DESIGN: Training in the Assessment of Depression (TRIAD) was a three-group, nurse-randomized trial. Researchers interviewed randomly selected patients at baseline and 8 weeks.
SETTING: Three certified home healthcare agencies in Westchester County, New York.
PARTICIPANTS: Fifty-three medical/surgical nurses were randomized within agency to three intervention groups: full, minimal, or control. Research contact with nurses' patients (aged >65; N=477) yielded 256 (53.7%) enrolled subjects, 84 (17.6%) ineligibles, and 120 (25.2%) refusals; 233 of the 256 (87.1%) enrolled patients completed follow-up interviews.
INTERVENTION: Nurse training in clinically meaningful use of depression sections of Medicare's mandatory Outcome and Assessment Information Set (OASIS).
MEASUREMENTS: Nurse-assessed mood or anhedonia (OASIS) versus research assessments using the Structured Clinical Interview for Axis I Diagnostic and Statistical Manual of Mental Disorders, Fourth Edition Disorders (SCID); referrals for mental health evaluation (agency records), and depression severity (24-item Hamilton Depression Rating Scale; HDRS).
RESULTS: Referral rates for patients with (SCID) depressed mood or anhedonia (n=75) varied according to nurse group: 50.0% full intervention, 18.5% minimal, 21.4% control (P=.047). Rates for nondepressed patients (n=180) did not differ (4.9%, 2.0%, 5.8%, respectively; P=.60). In patients with major or minor depression (n=37), referral was associated with symptom improvement. Change in HDRS was 5 points greater in referred patients than others (P=.04). Concordance between OASIS and SCID did not differ between intervention groups.

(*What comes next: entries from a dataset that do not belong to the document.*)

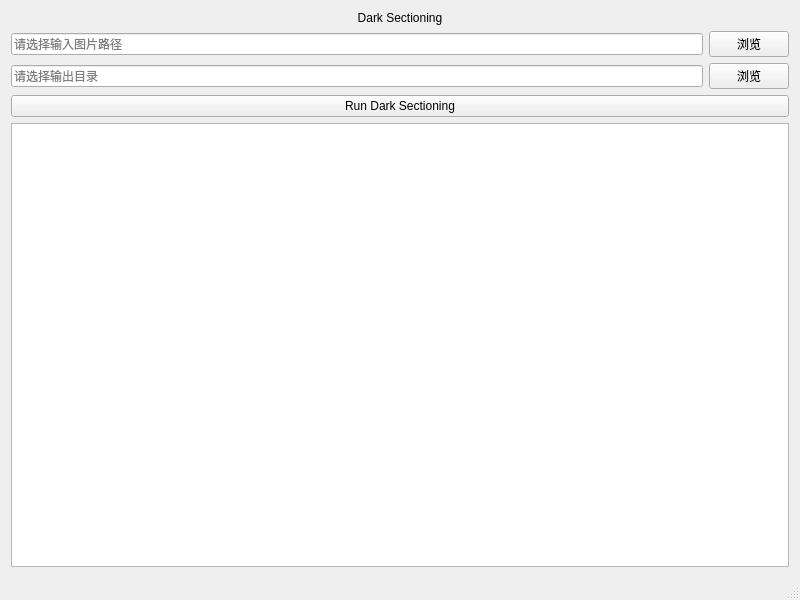
Qt form mainwindow.ui (Ruoave/Dark-optical-sectioning-with-Qt-) before a commit.
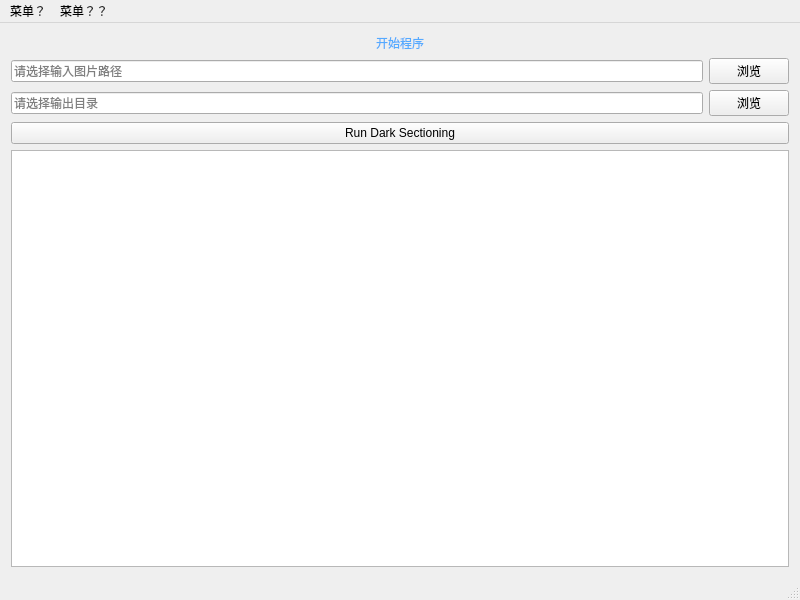
The same form after that commit.

Commit message: 增加了qt-material-widgets-master 库

```diff
--- a/mainwindow.ui
+++ b/mainwindow.ui
@@ -17,8 +17,14 @@
    <layout class="QVBoxLayout" name="verticalLayout">
     <item>
      <widget class="QLabel" name="label">
+      <property name="styleSheet">
+       <string notr="true">QLabel {
+	font: 75 18pt &quot;微软雅黑&quot;;
+	color: rgb(85, 170, 255)
+}</string>
+      </property>
       <property name="text">
-       <string>Dark Sectioning</string>
+       <string>开始程序</string>
       </property>
       <property name="alignment">
        <set>Qt::AlignCenter</set>
@@ -86,6 +92,18 @@
      <height>26</height>
     </rect>
    </property>
+   <widget class="QMenu" name="menu">
+    <property name="title">
+     <string>菜单？</string>
+    </property>
+   </widget>
+   <widget class="QMenu" name="menu_2">
+    <property name="title">
+     <string>菜单？？</string>
+    </property>
+   </widget>
+   <addaction name="menu"/>
+   <addaction name="menu_2"/>
   </widget>
   <widget class="QStatusBar" name="statusBar"/>
  </widget>
```
The commit also changes 3 other files.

CONCLUSION: TRIAD showed that training nurses to assess for depression using an approach developed in partnership with home healthcare agencies led to appropriate referral and care for depressed patients.